◆ **YOUR GOAL**
The answer must be every line below that holds the word "cells".

◆ **Records from a data collection**

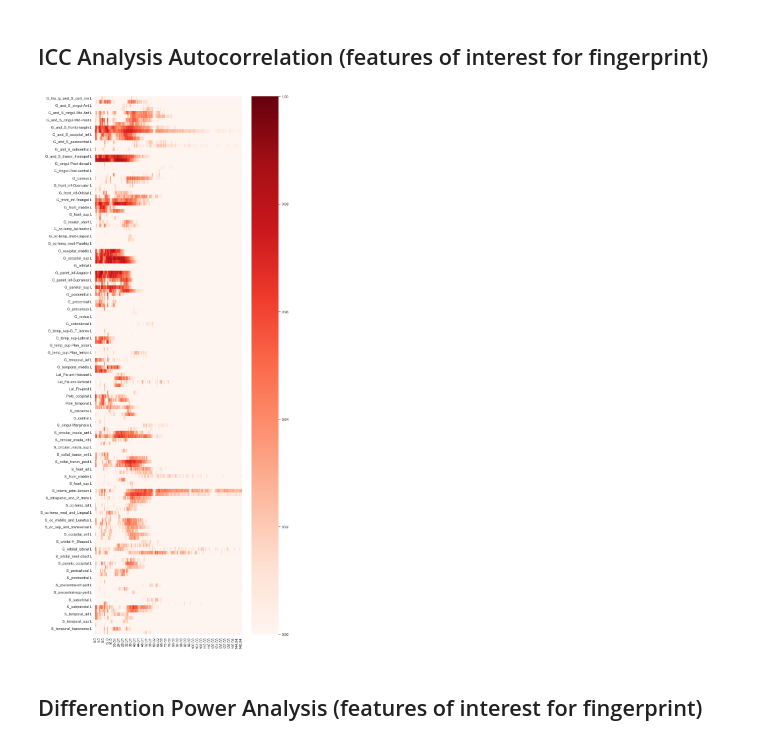
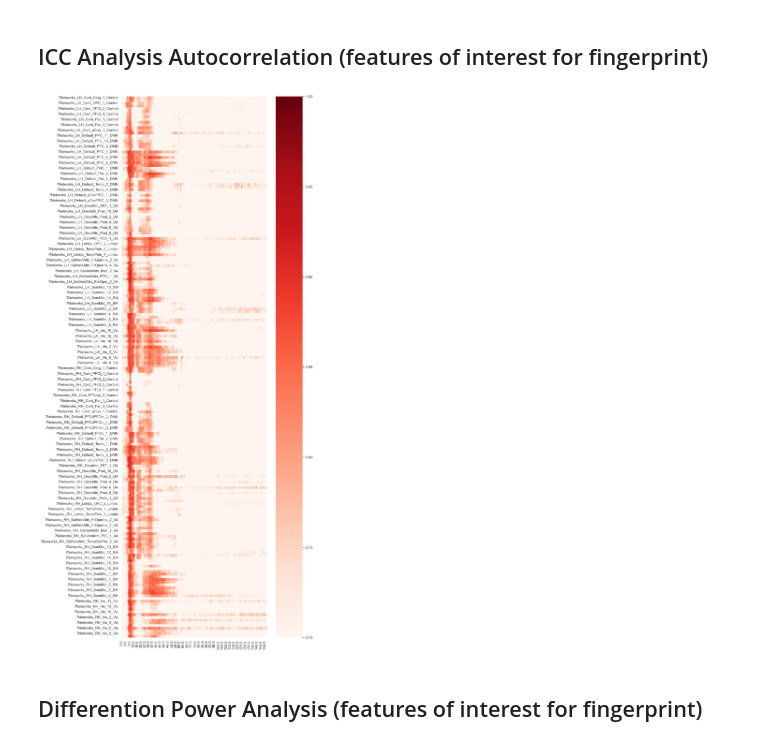
Before and after one commit to Epideixx/Fingerprints_Twins, a Jupyter notebook: PSD_processing.ipynb, the cells around one changed output. Drawn from its saved outputs; the diff is of its cells as text; code cells hidden in the pictures.

```diff
--- a/PSD_processing.ipynb
+++ b/PSD_processing.ipynb
@@ -9,7 +9,7 @@ GAMMA = (30.0, 50.0)
 HIGH_GAMMA = (50.0, 150.0)
 
 # Parameters
-DATA_PATH = "Data"
+DATA_PATH = "new_Data"
 DATASET_1 = 1
 DATASET_2 = 2
 # %% [markdown]
@@ -42,9 +42,13 @@ from sklearn.ensemble import RandomForestRegressor
 # %%
 # Import Data
 
-record_1 = pd.read_csv(os.path.join(DATA_PATH, "record_1.csv"), index_col="Subject_ID")
-record_2 = pd.read_csv(os.path.join(DATA_PATH, "record_2.csv"), index_col="Subject_ID")
-record_3 = pd.read_csv(os.path.join(DATA_PATH, "record_3.csv"), index_col="Subject_ID")
+record_1 = pd.read_csv(os.path.join(DATA_PATH, "record_1_Schaefer.csv"), index_col="Subject_ID")
+record_2 = pd.read_csv(os.path.join(DATA_PATH, "record_2_Schaefer.csv"), index_col="Subject_ID")
+record_3 = pd.read_csv(os.path.join(DATA_PATH, "record_3_Schaefer.csv"), index_col="Subject_ID")
+# %%
+record_1 = np.log(record_1)
+record_2 = np.log(record_2)
+record_3 = np.log(record_3)
 # %%
 # Example of the data
 # 89 subjects x 44400(= 148 ROI x 300 Freq)
@@ -60,7 +73,7 @@ record_B = records[DATASET_2]
 ### Annotate Data such that twins are linked ###
 
 # Import extra data (confidential)
-all_data_restricted_filename = "All_Data_RESTRICTED.csv"
+all_data_restricted_filename = "new_Data/All_Data_RESTRICTED.csv"
 all_data_restricted = pd.read_csv(all_data_restricted_filename)
 
 # Remove subjects who don't have a MEG recording
@@ -87,8 +100,8 @@ for i in all_data_restricted.index:
     else :
         twins_dict[fam_ID]["subjects"].append(subj_ID)
 
-print("A few examples of the dictionnary containing the information about the type of twins")
-list(twins_dict.items())[:10]
+# print("A few examples of the dictionnary containing the information about the type of twins")
+# list(twins_dict.items())[:10]
 # %%
 # Go from Subject ID to its row number in record and vice-versa
 # (usefull when using the numpy conversion)
@@ -785,11 +780,11 @@ for i, feature in tqdm(enumerate(record_1.columns), total = len(record_1.columns
 # %%
 icc = np.reshape(icc, (len(list_ROI),-1))
 icc = pd.DataFrame(icc, columns=freqs, index=list_ROI)
 plt.subplots(figsize = (10, 30))
-sns.heatmap(icc, cmap='Reds', vmin=0.9, vmax=1)
+sns.heatmap(icc, cmap='Reds', vmin=0.7, vmax=1)
 plt.show()
 # %% [output]
-[figure, old version]
+[figure, new version]
 # %%
 icc.to_csv("Results/ICC_and_Heritability/ICC.csv", index_label="ROI")
 icc["mean"]
```
Also changed, not shown: parts of 51 cells of this notebook.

◆ **WRITTEN ANSWER**
Before and after one commit to Epideixx/Fingerprints_Twins, a Jupyter notebook: PSD_processing.ipynb, the cells around one changed output. Drawn from its saved outputs; the diff is of its cells as text; code cells hidden in the pictures.
Also changed, not shown: parts of 51 cells of this notebook.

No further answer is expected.